* **Task description**:
Repeat each entry exactly, but do not carry over the pictures.

(Data records)
════════════════════

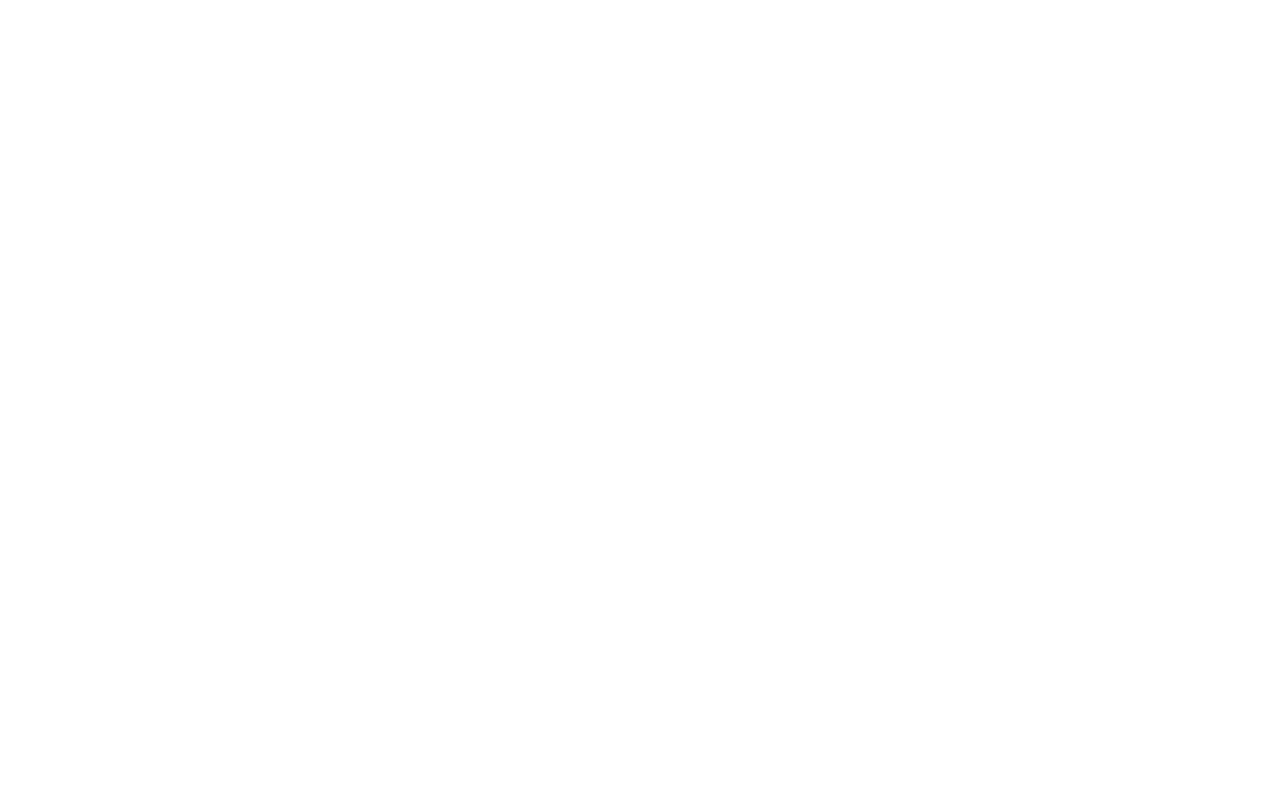
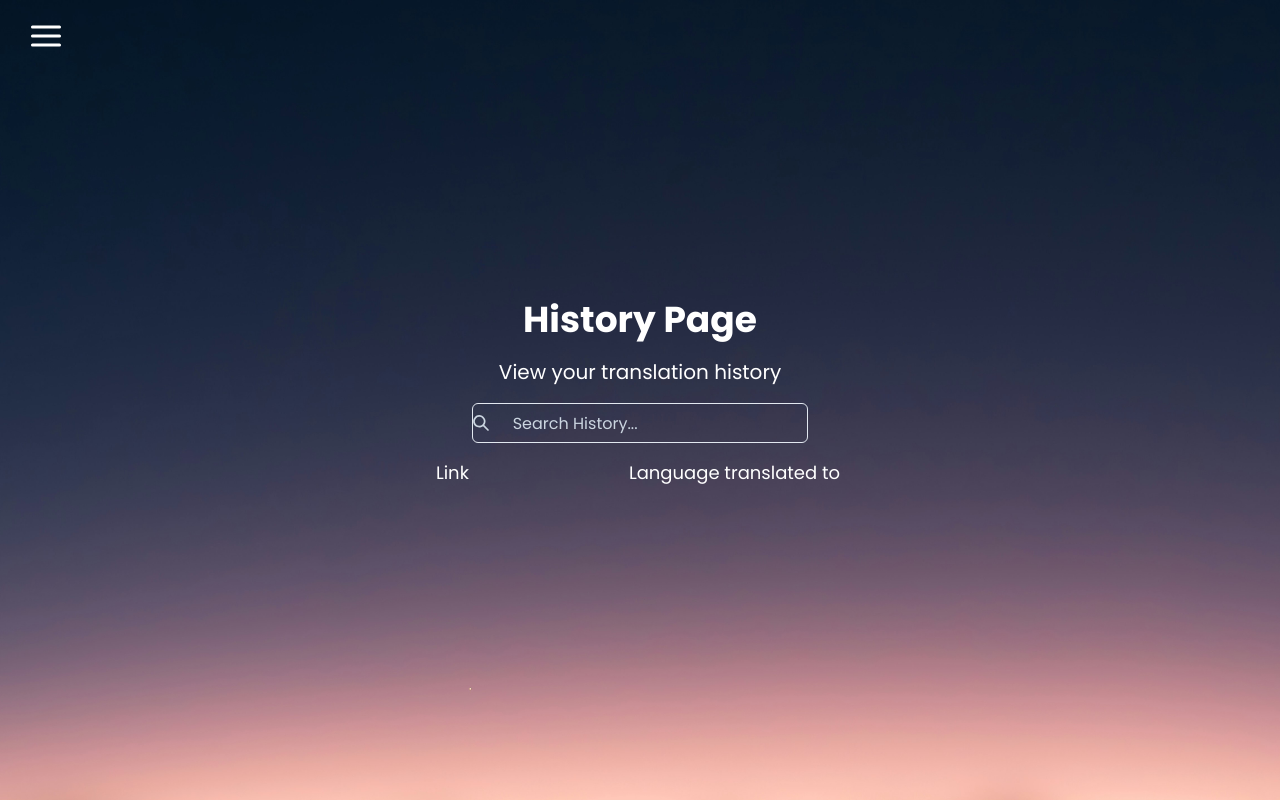
Before and after one commit to wxp02/LinguaStream, a React (Create React App) app in the folder frontend/: page /history in a window 1280 px wide. Before the commit this address had no page. Built offline with nearby package versions, Linux system fonts and the light colour scheme.

Commit message:
added history landing page

```diff
--- a/frontend/src/App.js
+++ b/frontend/src/App.js
@@ -2,6 +2,7 @@
 import React from "react";
 import LandingPage from "./pages/LandingPage";
 import HomePage from "./pages/HomePage";
+import HistoryPage from "./pages/HistoryPage";
 
 export default function App() {
   return (
@@ -9,6 +10,7 @@
       <Routes>
         <Route path="/" element={<LandingPage />} />
         <Route path="/home" element={<HomePage />} />
+        <Route path="/history" element={<HistoryPage />} />
       </Routes>
     </Router>
   );
--- a/frontend/src/pages/HistoryPage.js
+++ b/frontend/src/pages/HistoryPage.js
@@ -1,5 +1,81 @@
 import React from "react";
+import {
+  Input,
+  Select,
+  Button,
+  Box,
+  Heading,
+  Text,
+  useDisclosure,
+  InputGroup,
+  IconButton,
+  InputLeftElement,
+  Flex
+} from "@chakra-ui/react";
+import { HamburgerIcon, SearchIcon } from "@chakra-ui/icons";
+import { motion } from "framer-motion";
+import Sidebar from "../components/Sidebar";
 
 export default function HistoryPage() {
-  return <p>Hello</p>;
+  const { isOpen, onOpen, onClose } = useDisclosure();
+  return (
+    <div className="min-h-screen bg-my-image bg-cover bg-center">
+      <Box className="flex flex-col items-center justify-center p-4 bg-gray-900 bg-opacity-0 min-h-screen">
+        <IconButton
+          icon={<HamburgerIcon />}
+          aria-label="Open Menu"
+          onClick={onOpen}
+          color="white"
+          backgroundColor="transparent"
+          _hover={{ bg: "transparent", opacity: 0.8 }}
+          _active={{ bg: "transparent" }}
+          sx={{ fontSize: "36px", padding: "12px" }}
+          position="absolute"
+          top="4"
+          left="4"
+        />
+        <Sidebar isOpen={isOpen} onClose={onClose} />
+        <motion.div
+          initial={{ opacity: 0 }}
+          animate={{ opacity: 1 }}
+          transition={{ duration: 1 }}
+        >
+          <Box className="justify-center text-center">
+            <Heading as="h1" size="xl" color="white" mb="4">
+              History Page
+            </Heading>
+            <Text fontSize="xl" color="white" mb="4">
+              View your translation history
+            </Text>
+            <InputGroup>
+              <InputLeftElement
+                pointerEvents="none"  // Makes the icon non-interactive
+                paddingLeft="15px"
+                children={<SearchIcon color="gray.300" />}  // Icon color
+              />
+              <Input
+                placeholder="Search History..."
+                _placeholder={{ opacity: 1, color: "gray.300" }}
+                mb="4"
+                mx="auto"
+                width="90%"
+              />
+            </InputGroup>
+          </Box>
+        </motion.div>
+        <Box className="justify-center text-center">
+          <Flex justifyContent="flex-end" align="center">
+            <Text fontSize="lg" mb="4" color="white" mr="40">
+              Link
+            </Text>
+
+            <Text fontSize="lg" mb="4" color="white" mr="1">
+              Language translated to
+            </Text>
+          </Flex>
+        </Box>
+      </Box>
+    </div>
+
+  );
 }
```
Also changed, not shown: 1 other file (tests, documents, lock files or other folders).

════════════════════

* **Result of the task**:
Before and after one commit to wxp02/LinguaStream, a React (Create React App) app in the folder frontend/: page /history in a window 1280 px wide. Before the commit this address had no page. Built offline with nearby package versions, Linux system fonts and the light colour scheme.

Commit message:
added history landing page

```diff
--- a/frontend/src/App.js
+++ b/frontend/src/App.js
@@ -2,6 +2,7 @@
 import React from "react";
 import LandingPage from "./pages/LandingPage";
 import HomePage from "./pages/HomePage";
+import HistoryPage from "./pages/HistoryPage";
 
 export default function App() {
   return (
@@ -9,6 +10,7 @@
       <Routes>
         <Route path="/" element={<LandingPage />} />
         <Route path="/home" element={<HomePage />} />
+        <Route path="/history" element={<HistoryPage />} />
       </Routes>
     </Router>
   );
--- a/frontend/src/pages/HistoryPage.js
+++ b/frontend/src/pages/HistoryPage.js
@@ -1,5 +1,81 @@
 import React from "react";
+import {
+  Input,
+  Select,
+  Button,
+  Box,
+  Heading,
+  Text,
+  useDisclosure,
+  InputGroup,
+  IconButton,
+  InputLeftElement,
+  Flex
+} from "@chakra-ui/react";
+import { HamburgerIcon, SearchIcon } from "@chakra-ui/icons";
+import { motion } from "framer-motion";
+import Sidebar from "../components/Sidebar";
 
 export default function HistoryPage() {
-  return <p>Hello</p>;
+  const { isOpen, onOpen, onClose } = useDisclosure();
+  return (
+    <div className="min-h-screen bg-my-image bg-cover bg-center">
+      <Box className="flex flex-col items-center justify-center p-4 bg-gray-900 bg-opacity-0 min-h-screen">
+        <IconButton
+          icon={<HamburgerIcon />}
+          aria-label="Open Menu"
+          onClick={onOpen}
+          color="white"
+          backgroundColor="transparent"
+          _hover={{ bg: "transparent", opacity: 0.8 }}
+          _active={{ bg: "transparent" }}
+          sx={{ fontSize: "36px", padding: "12px" }}
+          position="absolute"
+          top="4"
+          left="4"
+        />
+        <Sidebar isOpen={isOpen} onClose={onClose} />
+        <motion.div
+          initial={{ opacity: 0 }}
+          animate={{ opacity: 1 }}
+          transition={{ duration: 1 }}
+        >
+          <Box className="justify-center text-center">
+            <Heading as="h1" size="xl" color="white" mb="4">
+              History Page
+            </Heading>
+            <Text fontSize="xl" color="white" mb="4">
+              View your translation history
+            </Text>
+            <InputGroup>
+              <InputLeftElement
+                pointerEvents="none"  // Makes the icon non-interactive
+                paddingLeft="15px"
+                children={<SearchIcon color="gray.300" />}  // Icon color
+              />
+              <Input
+                placeholder="Search History..."
+                _placeholder={{ opacity: 1, color: "gray.300" }}
+                mb="4"
+                mx="auto"
+                width="90%"
+              />
+            </InputGroup>
+          </Box>
+        </motion.div>
+        <Box className="justify-center text-center">
+          <Flex justifyContent="flex-end" align="center">
+            <Text fontSize="lg" mb="4" color="white" mr="40">
+              Link
+            </Text>
+
+            <Text fontSize="lg" mb="4" color="white" mr="1">
+              Language translated to
+            </Text>
+          </Flex>
+        </Box>
+      </Box>
+    </div>
+
+  );
 }
```
Also changed, not shown: 1 other file (tests, documents, lock files or other folders).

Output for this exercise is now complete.